Ukraine's Antonov Airlines has won a lengthy legal battle in Canada to free a seized An-124-100 Ruslan, enabling it to begin actively marketing its outsize cargo charter business again.

The aircraft is the second of seven Ruslans operated by Antonov Airlines that has been seized: the other is parked at a Belgian air force base outside Brussels pending a similar trial in April. Both countries recognise the rulings of the international court or arbitrage in Stockholm and allow third country nationals to freeze assets of debtors .

The airline's commercial director Valery Kulbaka says marketing activity has been effectively suspended over the past 18 months while it fought the successive cases. He adds that the company needs increased activity to recoup the estimated $75 million business downturn directly attributable to the seizure of the An-124 as well as legal costs.

Operations have also been restricted due to a "no-fly zone" of countries thought likely to enforce similar seizure orders.

"We're happy because at last it is resolved, but all is not solved: we still have an aircraft seized, we're still fighting in Europe, don't have access to the USA and we've suffered a colossal loss of business," says Kulbaka. He is confident the essential question of ownership proved in the Canadian case will convince Belgian judges to follow suit and reopen countries that recognise the Swedish court to the carrier.

Antonov Airlines is now to launch a lawsuit for damages estimated to exceed $100 million, but admits it has little chance of winning against TMR (formerly owned by The Mark Rich Company), which has no assets in Canada, says Kulbaka. Instead, it is to concentrate on rebuilding the business, which suffered a 39% drop in revenues last year as a combined result of loss of customer confidence and the operating restrictions.

Antonov Airlines is now preparing the aircraft for flight and return to revenue service. It was grounded at Goose Bay for over 18 months while the provincial and appeal court of Newfoundland-Labrador considered the case.

 How TMR confused the case

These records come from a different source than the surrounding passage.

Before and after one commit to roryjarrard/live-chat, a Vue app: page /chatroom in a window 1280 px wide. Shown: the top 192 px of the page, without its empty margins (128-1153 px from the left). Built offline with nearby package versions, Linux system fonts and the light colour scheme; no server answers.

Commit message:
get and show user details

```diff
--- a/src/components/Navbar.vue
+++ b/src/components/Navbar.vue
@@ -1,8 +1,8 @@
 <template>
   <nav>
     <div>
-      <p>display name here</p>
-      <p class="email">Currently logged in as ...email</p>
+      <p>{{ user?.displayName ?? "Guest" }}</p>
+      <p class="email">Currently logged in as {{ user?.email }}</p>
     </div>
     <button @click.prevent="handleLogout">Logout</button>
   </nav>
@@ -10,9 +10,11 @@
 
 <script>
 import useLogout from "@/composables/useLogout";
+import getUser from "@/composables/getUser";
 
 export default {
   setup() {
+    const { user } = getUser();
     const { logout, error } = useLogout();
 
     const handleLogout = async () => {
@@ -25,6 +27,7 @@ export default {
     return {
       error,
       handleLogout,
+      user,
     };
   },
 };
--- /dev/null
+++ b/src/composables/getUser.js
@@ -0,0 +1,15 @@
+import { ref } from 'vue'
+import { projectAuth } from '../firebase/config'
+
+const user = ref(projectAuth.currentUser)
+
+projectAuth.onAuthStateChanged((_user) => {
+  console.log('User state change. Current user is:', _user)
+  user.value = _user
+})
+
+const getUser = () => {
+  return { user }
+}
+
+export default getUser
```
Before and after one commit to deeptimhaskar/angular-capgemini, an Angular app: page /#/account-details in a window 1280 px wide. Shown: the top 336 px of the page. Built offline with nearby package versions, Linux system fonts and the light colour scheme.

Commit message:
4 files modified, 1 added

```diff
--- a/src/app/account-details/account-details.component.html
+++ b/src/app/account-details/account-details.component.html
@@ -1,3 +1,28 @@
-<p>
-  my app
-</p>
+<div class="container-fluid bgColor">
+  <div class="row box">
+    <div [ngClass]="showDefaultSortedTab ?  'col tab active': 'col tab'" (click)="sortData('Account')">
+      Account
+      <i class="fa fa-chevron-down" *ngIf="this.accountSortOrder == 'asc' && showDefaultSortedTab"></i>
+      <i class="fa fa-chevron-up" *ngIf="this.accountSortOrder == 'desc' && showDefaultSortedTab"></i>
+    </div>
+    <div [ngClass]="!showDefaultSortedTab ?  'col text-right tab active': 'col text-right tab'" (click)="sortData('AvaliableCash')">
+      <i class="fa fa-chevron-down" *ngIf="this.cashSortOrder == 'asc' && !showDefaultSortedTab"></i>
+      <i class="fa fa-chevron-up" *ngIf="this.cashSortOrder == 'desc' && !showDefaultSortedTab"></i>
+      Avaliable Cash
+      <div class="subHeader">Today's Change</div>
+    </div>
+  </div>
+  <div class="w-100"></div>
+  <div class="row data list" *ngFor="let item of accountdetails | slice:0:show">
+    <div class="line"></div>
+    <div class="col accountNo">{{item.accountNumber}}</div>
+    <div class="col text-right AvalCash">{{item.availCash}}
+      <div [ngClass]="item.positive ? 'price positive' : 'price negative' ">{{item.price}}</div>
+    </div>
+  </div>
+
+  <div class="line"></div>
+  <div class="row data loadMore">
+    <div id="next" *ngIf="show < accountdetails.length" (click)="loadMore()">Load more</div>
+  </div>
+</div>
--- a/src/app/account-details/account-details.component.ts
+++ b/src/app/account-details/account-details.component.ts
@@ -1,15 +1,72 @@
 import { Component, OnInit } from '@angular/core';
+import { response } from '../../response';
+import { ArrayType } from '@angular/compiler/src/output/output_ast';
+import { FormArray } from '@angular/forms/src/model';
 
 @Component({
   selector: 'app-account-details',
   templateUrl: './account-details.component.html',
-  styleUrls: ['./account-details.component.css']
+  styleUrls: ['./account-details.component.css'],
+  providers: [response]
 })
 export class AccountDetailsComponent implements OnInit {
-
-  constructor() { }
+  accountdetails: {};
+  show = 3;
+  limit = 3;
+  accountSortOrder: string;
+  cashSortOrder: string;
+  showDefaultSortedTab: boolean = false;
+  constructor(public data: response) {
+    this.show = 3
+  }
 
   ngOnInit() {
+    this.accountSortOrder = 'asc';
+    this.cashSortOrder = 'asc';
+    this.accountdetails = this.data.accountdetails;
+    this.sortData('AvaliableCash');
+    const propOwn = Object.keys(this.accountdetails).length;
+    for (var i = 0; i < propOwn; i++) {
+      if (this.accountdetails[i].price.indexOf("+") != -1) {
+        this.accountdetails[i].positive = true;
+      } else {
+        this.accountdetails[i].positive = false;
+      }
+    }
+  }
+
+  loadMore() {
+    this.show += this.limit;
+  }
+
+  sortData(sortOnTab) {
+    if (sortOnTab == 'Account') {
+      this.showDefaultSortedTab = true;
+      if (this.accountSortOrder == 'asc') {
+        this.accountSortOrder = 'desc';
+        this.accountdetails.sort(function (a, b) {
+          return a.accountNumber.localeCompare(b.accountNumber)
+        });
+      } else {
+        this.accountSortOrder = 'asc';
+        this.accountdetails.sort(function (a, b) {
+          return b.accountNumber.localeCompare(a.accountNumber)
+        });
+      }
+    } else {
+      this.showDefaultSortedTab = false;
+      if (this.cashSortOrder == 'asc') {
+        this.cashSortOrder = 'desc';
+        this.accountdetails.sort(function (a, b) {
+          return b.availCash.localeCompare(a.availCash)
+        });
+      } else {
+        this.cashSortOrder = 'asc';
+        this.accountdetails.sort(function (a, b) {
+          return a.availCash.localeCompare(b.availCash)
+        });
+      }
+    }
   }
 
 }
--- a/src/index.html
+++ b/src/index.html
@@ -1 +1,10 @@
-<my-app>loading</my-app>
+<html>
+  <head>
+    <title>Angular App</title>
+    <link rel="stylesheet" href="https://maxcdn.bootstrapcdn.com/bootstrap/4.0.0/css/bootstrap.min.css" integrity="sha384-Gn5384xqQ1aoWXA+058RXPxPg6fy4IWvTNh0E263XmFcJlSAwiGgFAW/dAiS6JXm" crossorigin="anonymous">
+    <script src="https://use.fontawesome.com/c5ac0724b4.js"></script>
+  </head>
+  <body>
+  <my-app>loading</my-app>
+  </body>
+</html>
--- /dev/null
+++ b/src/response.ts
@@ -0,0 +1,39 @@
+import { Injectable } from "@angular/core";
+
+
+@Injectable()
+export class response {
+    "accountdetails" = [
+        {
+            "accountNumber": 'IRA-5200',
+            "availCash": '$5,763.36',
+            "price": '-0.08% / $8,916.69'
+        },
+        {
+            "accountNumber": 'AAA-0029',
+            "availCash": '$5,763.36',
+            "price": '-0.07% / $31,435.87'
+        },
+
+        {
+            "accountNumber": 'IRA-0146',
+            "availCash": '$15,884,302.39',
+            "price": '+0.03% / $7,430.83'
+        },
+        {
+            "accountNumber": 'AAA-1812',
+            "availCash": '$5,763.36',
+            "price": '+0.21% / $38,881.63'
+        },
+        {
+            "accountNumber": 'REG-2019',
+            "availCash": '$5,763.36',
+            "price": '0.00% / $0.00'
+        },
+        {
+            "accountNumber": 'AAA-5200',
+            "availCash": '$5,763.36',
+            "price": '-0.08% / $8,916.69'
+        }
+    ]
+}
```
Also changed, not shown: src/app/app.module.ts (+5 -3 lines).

The Canadian federal court of appeal ruled last week that Cypriot company TMR Energy had no grounds to request the seizure of the Antonov Airlines An-124 at Goose Bay airport in June 2003, since an alleged debt owed to TMR by the State Property Fund of Ukraine had no relation to the Antonov Design Bureau or its Antonov Airlines division. The Canadian ruling found that TMR deliberately described Antonov Airlines as being a Ukrainian state entity "in such a way as to create some confusion" from which it would benefit. It also finds that TMR abused procedure in bringing the initial case in front of a low-level prothonotary court with little experience of the international arbitrage court.


Source: Flight International